The local nonprofit was set up recently to help people in this kind of situation. Her team tested tap water from inside a men's room and from a stream out back.
Rippel says she knows people in the area have a lot of questions: "Is my water fit to drink? Is the air fit to breathe? Am I going to suffer long-term health impacts from this?"
Connecting Experts In Search Of Answers
To try to answer these questions, her project is connecting doctors and patients with toxicologists, occupational health doctors, environmental scientists and other experts.
"People go from physician to physician, because 'nobody seemed to be able to treat this awful rash that I have,' or 'nobody seemed to be able to deal with my gastrointestinal pain that I have.' And so they go from place to place, trying to find someone who can do that," said David Brown, a toxicologist who helped set up the project.
The project is also starting to educate doctors about what kinds of tests they can try and what kinds of advice to give. In addition, a nurse practitioner visits and counsels people who are sick.
Dr. Sean Porbin, a private doctor who advises the project, gives the project's nurse practitioner advice when she needs it. But Porbin is skeptical that many people are getting sick from the drilling, which is commonly called "fracking." There are about 5,000 new wells in Pennsylvania.
"If it's true, you'd expect people dropping all over the place based on the amount of fracking that's going on here. You would look around and see people dropping like flies. It's not the case. I don't see anybody affected. And it's not for a lack of looking," he said.
Porbin, who like a lot of people in the area has leased some of his land for drilling, wants to make sure no one's missing more mundane explanations — like Lyme disease, sinus infections and migraines.
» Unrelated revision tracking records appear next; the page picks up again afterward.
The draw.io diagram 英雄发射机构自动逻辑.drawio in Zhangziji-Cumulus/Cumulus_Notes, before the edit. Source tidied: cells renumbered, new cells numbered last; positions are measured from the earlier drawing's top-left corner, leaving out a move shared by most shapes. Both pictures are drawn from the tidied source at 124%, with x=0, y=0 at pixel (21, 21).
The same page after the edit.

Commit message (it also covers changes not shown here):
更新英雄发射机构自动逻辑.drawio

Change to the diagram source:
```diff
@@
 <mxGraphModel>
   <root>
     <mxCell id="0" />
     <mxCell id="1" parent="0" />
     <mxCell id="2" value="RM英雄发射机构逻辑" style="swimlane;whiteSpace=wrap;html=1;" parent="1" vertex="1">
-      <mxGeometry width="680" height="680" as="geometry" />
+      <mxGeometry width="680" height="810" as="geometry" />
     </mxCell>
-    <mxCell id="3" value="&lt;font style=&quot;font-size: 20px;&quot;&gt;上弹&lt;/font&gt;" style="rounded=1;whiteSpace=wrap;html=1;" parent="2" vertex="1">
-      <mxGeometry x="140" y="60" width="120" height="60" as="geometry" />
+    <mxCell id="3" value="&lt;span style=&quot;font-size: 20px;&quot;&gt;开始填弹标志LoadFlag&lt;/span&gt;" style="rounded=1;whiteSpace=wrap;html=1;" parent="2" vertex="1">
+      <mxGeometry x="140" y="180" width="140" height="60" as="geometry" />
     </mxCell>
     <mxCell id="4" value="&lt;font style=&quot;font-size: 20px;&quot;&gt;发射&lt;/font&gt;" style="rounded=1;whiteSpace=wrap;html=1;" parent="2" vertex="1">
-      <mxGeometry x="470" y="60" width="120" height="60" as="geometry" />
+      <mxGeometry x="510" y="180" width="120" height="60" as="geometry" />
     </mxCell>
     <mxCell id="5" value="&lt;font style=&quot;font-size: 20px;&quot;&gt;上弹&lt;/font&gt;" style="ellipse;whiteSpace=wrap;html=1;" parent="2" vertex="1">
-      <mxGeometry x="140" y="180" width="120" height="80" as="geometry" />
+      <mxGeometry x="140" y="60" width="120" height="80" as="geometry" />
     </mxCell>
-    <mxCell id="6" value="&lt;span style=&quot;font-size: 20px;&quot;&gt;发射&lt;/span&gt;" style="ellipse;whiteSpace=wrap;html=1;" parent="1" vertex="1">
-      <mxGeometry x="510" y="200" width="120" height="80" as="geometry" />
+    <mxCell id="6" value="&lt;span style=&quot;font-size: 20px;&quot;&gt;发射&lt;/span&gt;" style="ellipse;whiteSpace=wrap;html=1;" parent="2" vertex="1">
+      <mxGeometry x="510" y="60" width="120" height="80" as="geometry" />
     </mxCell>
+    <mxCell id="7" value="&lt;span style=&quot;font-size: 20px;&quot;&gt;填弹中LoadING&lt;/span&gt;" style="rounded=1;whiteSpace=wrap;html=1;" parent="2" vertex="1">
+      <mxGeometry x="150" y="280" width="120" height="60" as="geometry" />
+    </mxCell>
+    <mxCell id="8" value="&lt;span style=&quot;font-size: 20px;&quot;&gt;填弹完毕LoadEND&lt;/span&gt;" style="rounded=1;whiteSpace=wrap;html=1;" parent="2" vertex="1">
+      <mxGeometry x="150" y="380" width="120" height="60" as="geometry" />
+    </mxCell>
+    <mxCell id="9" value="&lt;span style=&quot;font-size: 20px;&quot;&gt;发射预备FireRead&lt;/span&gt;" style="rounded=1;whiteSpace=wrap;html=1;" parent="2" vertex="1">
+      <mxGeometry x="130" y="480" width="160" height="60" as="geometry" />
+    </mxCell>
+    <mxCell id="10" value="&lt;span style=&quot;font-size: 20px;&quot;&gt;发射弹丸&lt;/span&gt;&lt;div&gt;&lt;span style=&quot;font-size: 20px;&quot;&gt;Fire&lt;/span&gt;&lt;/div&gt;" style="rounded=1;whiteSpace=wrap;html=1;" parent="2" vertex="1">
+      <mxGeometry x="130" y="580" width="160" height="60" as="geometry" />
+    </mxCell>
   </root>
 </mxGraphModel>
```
"We have an old saying in medicine: When you hear hoof beats, you don't think zebras — you think horses," he said.
Lots Of Anecdotes, Little Evidence
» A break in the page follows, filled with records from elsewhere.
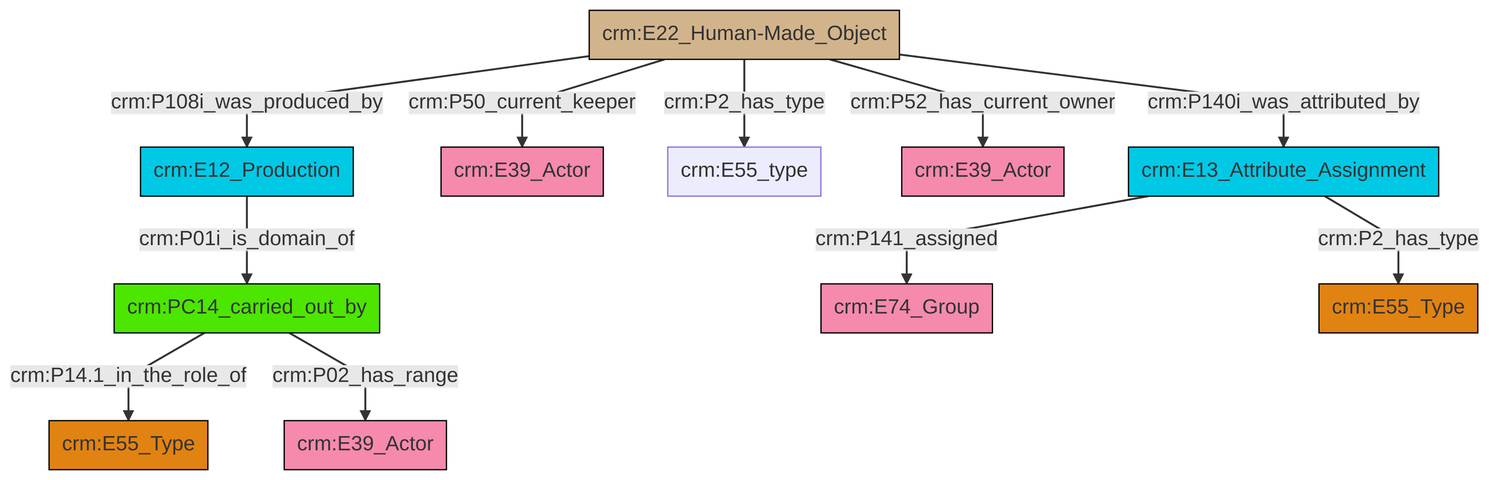
This is et/artworkCSV/ttl/mmd/png/Artwork_Actor_Relations.png from swiss-art-research-net/docs.swissartresearch, a Mermaid export, as it was before one commit. Its source is kept beside it as et/artworkCSV/ttl/mmd/Artwork_Actor_Relations.ttl.mmd.
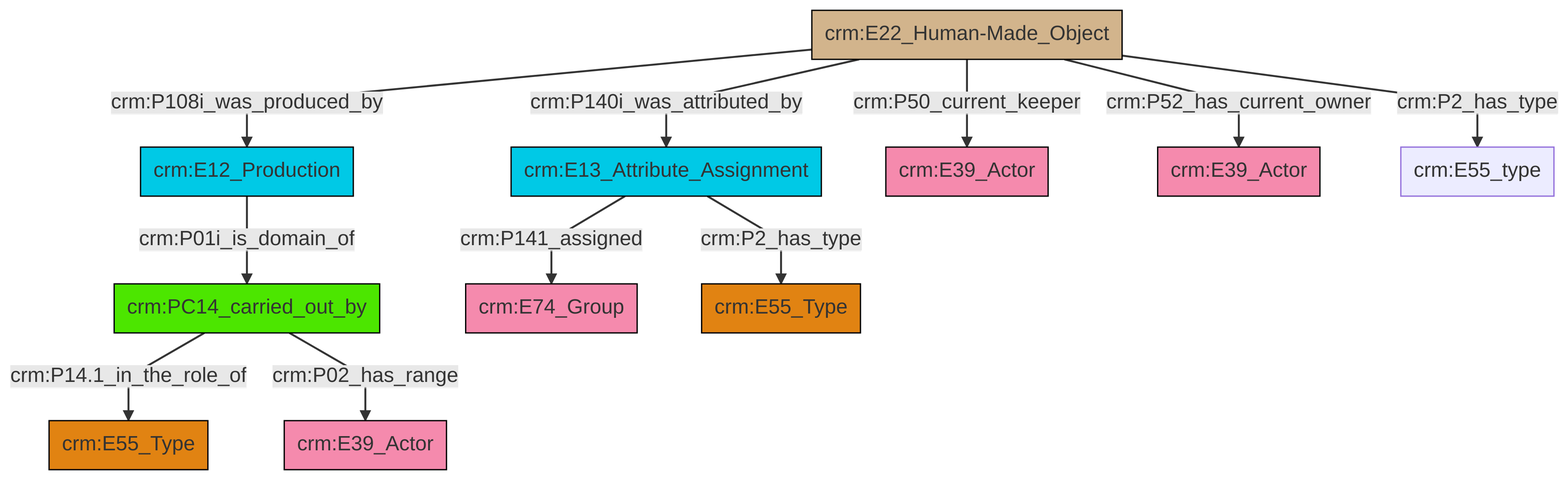
The same file after the commit.

Diff of the diagram source:
```diff
@@ -13,13 +13,13 @@
 classDef PC_Classes fill:#4ce600, stroke:#000000;
 classDef Multi fill:#cccccc,stroke:#000000;
 
-2["crm:E13_Attribute_Assignment"]:::Temporal_Entity -->|crm:P141_assigned| 3["crm:E74_Group"]:::Actor
-4["crm:E22_Human-Made_Object"]:::Physical_Thing -->|crm:P108i_was_produced_by| 5["crm:E12_Production"]:::Temporal_Entity
-4["crm:E22_Human-Made_Object"]:::Physical_Thing -->|crm:P50_current_keeper| 6["crm:E39_Actor"]:::Actor
-7["crm:PC14_carried_out_by"]:::PC_Classes -->|crm:P14.1_in_the_role_of| 8["crm:E55_Type"]:::Type
-7["crm:PC14_carried_out_by"]:::PC_Classes -->|crm:P02_has_range| 0["crm:E39_Actor"]:::Actor
-4["crm:E22_Human-Made_Object"]:::Physical_Thing -->|crm:P2_has_type| 9["crm:E55_type"]:::Default
-4["crm:E22_Human-Made_Object"]:::Physical_Thing -->|crm:P52_has_current_owner| 18["crm:E39_Actor"]:::Actor
-2["crm:E13_Attribute_Assignment"]:::Temporal_Entity -->|crm:P2_has_type| 13["crm:E55_Type"]:::Type
-5["crm:E12_Production"]:::Temporal_Entity -->|crm:P01i_is_domain_of| 7["crm:PC14_carried_out_by"]:::PC_Classes
-4["crm:E22_Human-Made_Object"]:::Physical_Thing -->|crm:P140i_was_attributed_by| 2["crm:E13_Attribute_Assignment"]:::Temporal_Entity
+6["crm:E22_Human-Made_Object"]:::Physical_Thing -->|crm:P140i_was_attributed_by| 4["crm:E13_Attribute_Assignment"]:::Temporal_Entity
+0["crm:E12_Production"]:::Temporal_Entity -->|crm:P01i_is_domain_of| 7["crm:PC14_carried_out_by"]:::PC_Classes
+6["crm:E22_Human-Made_Object"]:::Physical_Thing -->|crm:P52_has_current_owner| 14["crm:E39_Actor"]:::Actor
+6["crm:E22_Human-Made_Object"]:::Physical_Thing -->|crm:P50_current_keeper| 12["crm:E39_Actor"]:::Actor
+4["crm:E13_Attribute_Assignment"]:::Temporal_Entity -->|crm:P141_assigned| 8["crm:E74_Group"]:::Actor
+7["crm:PC14_carried_out_by"]:::PC_Classes -->|crm:P14.1_in_the_role_of| 2["crm:E55_Type"]:::Type
+7["crm:PC14_carried_out_by"]:::PC_Classes -->|crm:P02_has_range| 10["crm:E39_Actor"]:::Actor
+6["crm:E22_Human-Made_Object"]:::Physical_Thing -->|crm:P108i_was_produced_by| 0["crm:E12_Production"]:::Temporal_Entity
+6["crm:E22_Human-Made_Object"]:::Physical_Thing -->|crm:P2_has_type| 20["crm:E55_type"]:::Default
+4["crm:E13_Attribute_Assignment"]:::Temporal_Entity -->|crm:P2_has_type| 16["crm:E55_Type"]:::Type
```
The natural gas industry says there's no evidence the drilling is causing health problems.
Public health experts say the only way anyone is going to really know whether the drilling is making people sick is to do some big studies.
"There's a lot of anecdotal evidence out there. And so a well-conducted study looking at a number of communities could help us better understand if there's an impact, what its magnitude [is], how we should avoid having that impact if there is one," said Christopher J. Portier, director of the National Center for Environmental Health and the Agency for Toxic Substances and Disease Registry.
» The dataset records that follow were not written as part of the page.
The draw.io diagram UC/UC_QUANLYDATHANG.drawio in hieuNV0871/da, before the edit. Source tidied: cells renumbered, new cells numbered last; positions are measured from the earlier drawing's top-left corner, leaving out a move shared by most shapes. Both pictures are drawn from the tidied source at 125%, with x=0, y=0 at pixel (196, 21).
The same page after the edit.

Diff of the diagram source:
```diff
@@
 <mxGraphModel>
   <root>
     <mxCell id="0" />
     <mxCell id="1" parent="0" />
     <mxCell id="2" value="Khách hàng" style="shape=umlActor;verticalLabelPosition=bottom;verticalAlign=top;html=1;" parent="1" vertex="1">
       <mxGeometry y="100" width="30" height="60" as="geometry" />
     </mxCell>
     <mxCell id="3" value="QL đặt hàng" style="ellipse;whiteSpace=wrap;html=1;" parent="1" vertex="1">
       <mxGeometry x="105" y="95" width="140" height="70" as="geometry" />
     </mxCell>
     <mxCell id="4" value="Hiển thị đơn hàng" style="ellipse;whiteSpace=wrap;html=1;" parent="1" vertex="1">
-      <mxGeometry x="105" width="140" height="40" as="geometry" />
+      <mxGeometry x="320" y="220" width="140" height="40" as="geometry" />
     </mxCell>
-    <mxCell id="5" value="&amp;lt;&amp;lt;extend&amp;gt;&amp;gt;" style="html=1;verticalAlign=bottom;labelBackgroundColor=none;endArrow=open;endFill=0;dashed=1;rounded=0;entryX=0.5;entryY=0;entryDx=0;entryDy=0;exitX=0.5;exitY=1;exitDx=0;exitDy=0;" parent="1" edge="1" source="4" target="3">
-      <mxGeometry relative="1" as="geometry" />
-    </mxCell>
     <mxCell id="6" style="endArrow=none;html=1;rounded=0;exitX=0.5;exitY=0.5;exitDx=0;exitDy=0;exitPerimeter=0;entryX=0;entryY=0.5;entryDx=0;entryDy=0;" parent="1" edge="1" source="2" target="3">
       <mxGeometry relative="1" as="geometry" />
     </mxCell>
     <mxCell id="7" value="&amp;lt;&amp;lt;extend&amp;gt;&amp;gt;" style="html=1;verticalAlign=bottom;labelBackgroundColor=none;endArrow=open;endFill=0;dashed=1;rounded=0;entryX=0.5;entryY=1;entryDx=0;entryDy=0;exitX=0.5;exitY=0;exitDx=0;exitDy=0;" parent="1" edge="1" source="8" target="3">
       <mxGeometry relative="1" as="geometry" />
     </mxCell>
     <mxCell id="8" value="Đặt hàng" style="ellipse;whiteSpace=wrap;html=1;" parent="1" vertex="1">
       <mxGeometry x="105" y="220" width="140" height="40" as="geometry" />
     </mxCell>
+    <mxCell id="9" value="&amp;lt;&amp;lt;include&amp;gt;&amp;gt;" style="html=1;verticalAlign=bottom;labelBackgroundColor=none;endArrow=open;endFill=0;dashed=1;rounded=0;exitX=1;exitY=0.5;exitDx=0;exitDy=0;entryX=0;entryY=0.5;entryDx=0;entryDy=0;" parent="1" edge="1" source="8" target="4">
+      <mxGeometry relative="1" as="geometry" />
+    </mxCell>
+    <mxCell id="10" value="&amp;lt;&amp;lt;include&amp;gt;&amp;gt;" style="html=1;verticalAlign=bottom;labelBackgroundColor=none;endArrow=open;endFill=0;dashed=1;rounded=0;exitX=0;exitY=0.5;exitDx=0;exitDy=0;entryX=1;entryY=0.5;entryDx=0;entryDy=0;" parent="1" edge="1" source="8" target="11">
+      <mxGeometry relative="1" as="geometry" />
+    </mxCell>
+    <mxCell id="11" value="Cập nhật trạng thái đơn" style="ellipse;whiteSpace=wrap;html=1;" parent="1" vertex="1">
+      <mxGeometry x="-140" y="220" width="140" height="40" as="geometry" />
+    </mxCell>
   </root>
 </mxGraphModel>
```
In the meantime, patients and doctors don't have a lot of options. In western Pennsylvania, a lot of them are referred to Charles Werntz at West Virginia University. Werntz, an occupational medicine specialist, is used to dealing with chemical exposures. Lately, he's seeing more people who live near the drilling.
But for now, he says he can't really do much more than offer basic advice: Drink bottled water, air out the house, leave your shoes outside. If it's still too bad, move — if possible.
"It is frustrating. As a physician, I like it when somebody can come to me with a problem and I can help them solve the problem. Whether it's through a specific treatment or, you know, whatever. And this is frustrating, because in this case, the treatment is to get away from the exposure. And that's hard to do," Werntz said.
Back at Cornerstone, Rinehart just wants to get back to taking care of patients.
"We are in the business of trying to improve and maintain the public's health here. And now we are in the throes of it. And we're trying not to point fingers," Rinehart said.
The next day, people got sick again, and the clinic had to be evacuated once more. So they've moved the clinic to temporary offices until someone figures out what's going on.
Wednesday on Morning Edition, NPR's Jon Hamilton will report on researchers who think they have a good shot at answering whether drilling is making people sick.
The audio version of this story was produced by Rebecca Davis.